*Assigned task*: Output every entry exactly as written, skipping any pictures.

*Source data*:

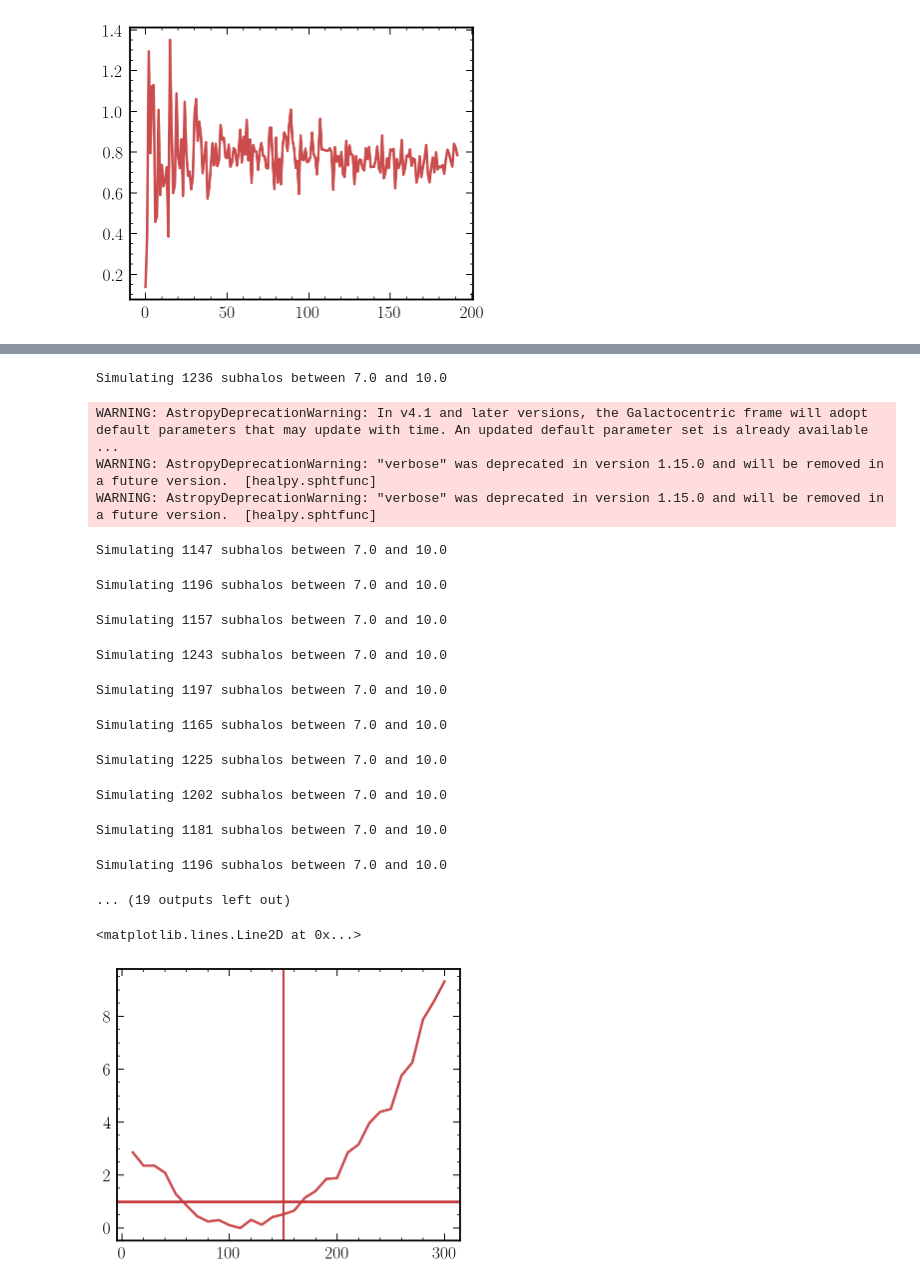
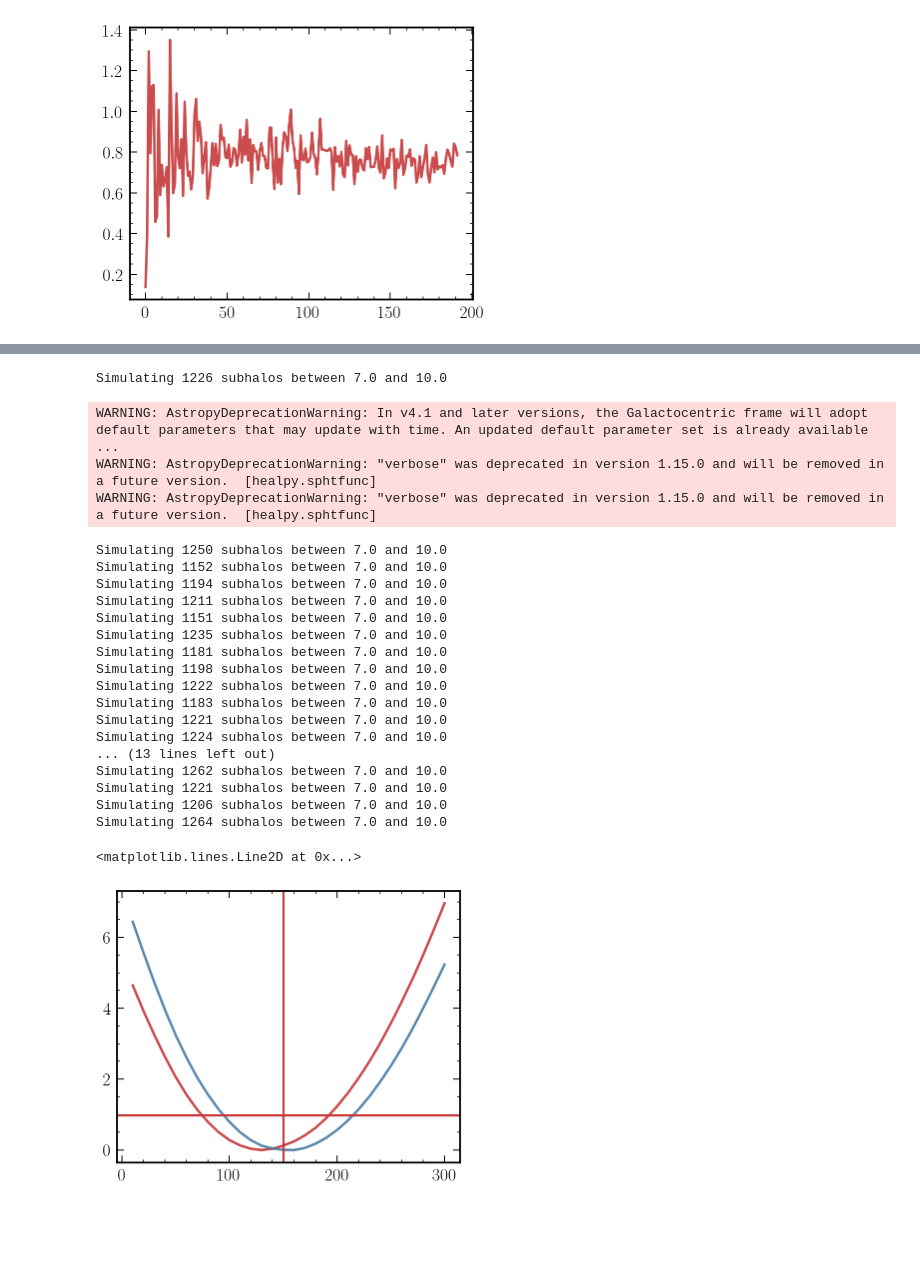
Before and after one commit to smsharma/neural-global-astrometry, a Jupyter notebook: notebooks/01_cdm.ipynb, the cells around one changed output, grey strips where cells are left out. Saved outputs shown, nothing was run; the diff lists cells and outputs as text; code cells hidden in the pictures; blank space fills up the shorter version.

```diff
--- a/notebooks/01_cdm.ipynb
+++ b/notebooks/01_cdm.ipynb
@@ -671,5 +650,5 @@ plt.plot(l_ary, 10 - 9 / (1 + np.exp(-(-10 + l_ary) / 5.)))
 # %%
-input_cl = sigma ** 2 * hp.nside2pixarea(64, degrees=False) * (10 - 9 / (1 + np.exp(-(-10 + l_ary) / 5.)))
+input_cl = sigma ** 2 * hp.nside2pixarea(64, degrees=False) * (10 - 9 / (1 + np.exp(-(-10 + l_ary) / 1.)))
 synmap = hp.synfast(input_cl, nside=64)
 hp.mollview(synmap)
 # %% [output]
@@ -728,7 +712,7 @@ for i_trial in tqdm(range(n_trials)):
     lmax = 64 * 3 - 1
 
     sigma=0.0023
-    input_cl = sigma ** 2 * hp.nside2pixarea(64, degrees=False) * (10 - 9 / (1 + np.exp(-(-10 + l_ary) / 5.)))
+    input_cl = sigma ** 2 * hp.nside2pixarea(64, degrees=False) * (10 - 9 / (1 + np.exp(-(-10 + l_ary) / 1.)))
     noise_test = torch.Tensor([hp.synfast(input_cl, nside=64, pixwin=True), hp.synfast(input_cl, nside=64, pixwin=True)])
 
     x_test = (x_test.T + noise_test)
@@ -741,34 +725,46 @@ for i_trial in tqdm(range(n_trials)):
                                          [i].unsqueeze(0)).squeeze().detach().numpy() \
            for i in (range(n_test))]
 # %% [output]
-Simulating 1236 subhalos between 7.0 and 10.0
+Simulating 1226 subhalos between 7.0 and 10.0
 WARNING: AstropyDeprecationWarning: In v4.1 and later versions, the Galactocentric frame will adopt default parameters that may update with time. An updated default parameter set is already available  ...
 WARNING: AstropyDeprecationWarning: "verbose" was deprecated in version 1.15.0 and will be removed in a future version.  [healpy.sphtfunc]
 WARNING: AstropyDeprecationWarning: "verbose" was deprecated in version 1.15.0 and will be removed in a future version.  [healpy.sphtfunc]
-Simulating 1147 subhalos between 7.0 and 10.0
+Simulating 1250 subhalos between 7.0 and 10.0
+Simulating 1152 subhalos between 7.0 and 10.0
+Simulating 1194 subhalos between 7.0 and 10.0
+Simulating 1211 subhalos between 7.0 and 10.0
+Simulating 1151 subhalos between 7.0 and 10.0
+Simulating 1235 subhalos between 7.0 and 10.0
+Simulating 1181 subhalos between 7.0 and 10.0
+Simulating 1198 subhalos between 7.0 and 10.0
+Simulating 1222 subhalos between 7.0 and 10.0
+Simulating 1183 subhalos between 7.0 and 10.0
+Simulating 1221 subhalos between 7.0 and 10.0
+Simulating 1224 subhalos between 7.0 and 10.0
+... (13 lines left out)
+Simulating 1262 subhalos between 7.0 and 10.0
+Simulating 1221 subhalos between 7.0 and 10.0
+Simulating 1206 subhalos between 7.0 and 10.0
+Simulating 1264 subhalos between 7.0 and 10.0
-Simulating 1196 subhalos between 7.0 and 10.0
-Simulating 1157 subhalos between 7.0 and 10.0
-Simulating 1243 subhalos between 7.0 and 10.0
-Simulating 1197 subhalos between 7.0 and 10.0
-Simulating 1165 subhalos between 7.0 and 10.0
-Simulating 1225 subhalos between 7.0 and 10.0
-Simulating 1202 subhalos between 7.0 and 10.0
-Simulating 1181 subhalos between 7.0 and 10.0
-Simulating 1196 subhalos between 7.0 and 10.0
-... (19 outputs left out)
 # %%
-out_mean = np.mean(out, axis=0)
+out_mean_lsnoise = np.mean(out, axis=0)
 # %%
 llrmin, llrmax = 0., 15.
+
+llr_lsnoise = - 2 * out_mean_lsnoise
+llr_lsnoise -= np.min(llr_lsnoise)
+llr_lsnoise = np.clip(llr_lsnoise, llrmin, llrmax)
+
+plt.plot(theta_test.squeeze().detach().numpy(), llr_lsnoise)
 
 llr = - 2 * out_mean
 llr -= np.min(llr)
 llr = np.clip(llr, llrmin, llrmax)
 
 plt.plot(theta_test.squeeze().detach().numpy(), llr)
 
 plt.axhline(chi2.isf(1 - .68, 1))
 plt.axvline(150)
 # %% [output]
 <matplotlib.lines.Line2D at 0x...>
-[figure, old version]
+[figure, new version]
```
Also changed, not shown: parts of 8 cells of this notebook, 8 other files.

*Output*:
Before and after one commit to smsharma/neural-global-astrometry, a Jupyter notebook: notebooks/01_cdm.ipynb, the cells around one changed output, grey strips where cells are left out. Saved outputs shown, nothing was run; the diff lists cells and outputs as text; code cells hidden in the pictures; blank space fills up the shorter version.

```diff
--- a/notebooks/01_cdm.ipynb
+++ b/notebooks/01_cdm.ipynb
@@ -671,5 +650,5 @@ plt.plot(l_ary, 10 - 9 / (1 + np.exp(-(-10 + l_ary) / 5.)))
 # %%
-input_cl = sigma ** 2 * hp.nside2pixarea(64, degrees=False) * (10 - 9 / (1 + np.exp(-(-10 + l_ary) / 5.)))
+input_cl = sigma ** 2 * hp.nside2pixarea(64, degrees=False) * (10 - 9 / (1 + np.exp(-(-10 + l_ary) / 1.)))
 synmap = hp.synfast(input_cl, nside=64)
 hp.mollview(synmap)
 # %% [output]
@@ -728,7 +712,7 @@ for i_trial in tqdm(range(n_trials)):
     lmax = 64 * 3 - 1
 
     sigma=0.0023
-    input_cl = sigma ** 2 * hp.nside2pixarea(64, degrees=False) * (10 - 9 / (1 + np.exp(-(-10 + l_ary) / 5.)))
+    input_cl = sigma ** 2 * hp.nside2pixarea(64, degrees=False) * (10 - 9 / (1 + np.exp(-(-10 + l_ary) / 1.)))
     noise_test = torch.Tensor([hp.synfast(input_cl, nside=64, pixwin=True), hp.synfast(input_cl, nside=64, pixwin=True)])
 
     x_test = (x_test.T + noise_test)
@@ -741,34 +725,46 @@ for i_trial in tqdm(range(n_trials)):
                                          [i].unsqueeze(0)).squeeze().detach().numpy() \
            for i in (range(n_test))]
 # %% [output]
-Simulating 1236 subhalos between 7.0 and 10.0
+Simulating 1226 subhalos between 7.0 and 10.0
 WARNING: AstropyDeprecationWarning: In v4.1 and later versions, the Galactocentric frame will adopt default parameters that may update with time. An updated default parameter set is already available  ...
 WARNING: AstropyDeprecationWarning: "verbose" was deprecated in version 1.15.0 and will be removed in a future version.  [healpy.sphtfunc]
 WARNING: AstropyDeprecationWarning: "verbose" was deprecated in version 1.15.0 and will be removed in a future version.  [healpy.sphtfunc]
-Simulating 1147 subhalos between 7.0 and 10.0
+Simulating 1250 subhalos between 7.0 and 10.0
+Simulating 1152 subhalos between 7.0 and 10.0
+Simulating 1194 subhalos between 7.0 and 10.0
+Simulating 1211 subhalos between 7.0 and 10.0
+Simulating 1151 subhalos between 7.0 and 10.0
+Simulating 1235 subhalos between 7.0 and 10.0
+Simulating 1181 subhalos between 7.0 and 10.0
+Simulating 1198 subhalos between 7.0 and 10.0
+Simulating 1222 subhalos between 7.0 and 10.0
+Simulating 1183 subhalos between 7.0 and 10.0
+Simulating 1221 subhalos between 7.0 and 10.0
+Simulating 1224 subhalos between 7.0 and 10.0
+... (13 lines left out)
+Simulating 1262 subhalos between 7.0 and 10.0
+Simulating 1221 subhalos between 7.0 and 10.0
+Simulating 1206 subhalos between 7.0 and 10.0
+Simulating 1264 subhalos between 7.0 and 10.0
-Simulating 1196 subhalos between 7.0 and 10.0
-Simulating 1157 subhalos between 7.0 and 10.0
-Simulating 1243 subhalos between 7.0 and 10.0
-Simulating 1197 subhalos between 7.0 and 10.0
-Simulating 1165 subhalos between 7.0 and 10.0
-Simulating 1225 subhalos between 7.0 and 10.0
-Simulating 1202 subhalos between 7.0 and 10.0
-Simulating 1181 subhalos between 7.0 and 10.0
-Simulating 1196 subhalos between 7.0 and 10.0
-... (19 outputs left out)
 # %%
-out_mean = np.mean(out, axis=0)
+out_mean_lsnoise = np.mean(out, axis=0)
 # %%
 llrmin, llrmax = 0., 15.
+
+llr_lsnoise = - 2 * out_mean_lsnoise
+llr_lsnoise -= np.min(llr_lsnoise)
+llr_lsnoise = np.clip(llr_lsnoise, llrmin, llrmax)
+
+plt.plot(theta_test.squeeze().detach().numpy(), llr_lsnoise)
 
 llr = - 2 * out_mean
 llr -= np.min(llr)
 llr = np.clip(llr, llrmin, llrmax)
 
 plt.plot(theta_test.squeeze().detach().numpy(), llr)
 
 plt.axhline(chi2.isf(1 - .68, 1))
 plt.axvline(150)
 # %% [output]
 <matplotlib.lines.Line2D at 0x...>
-[figure, old version]
+[figure, new version]
```
Also changed, not shown: parts of 8 cells of this notebook, 8 other files.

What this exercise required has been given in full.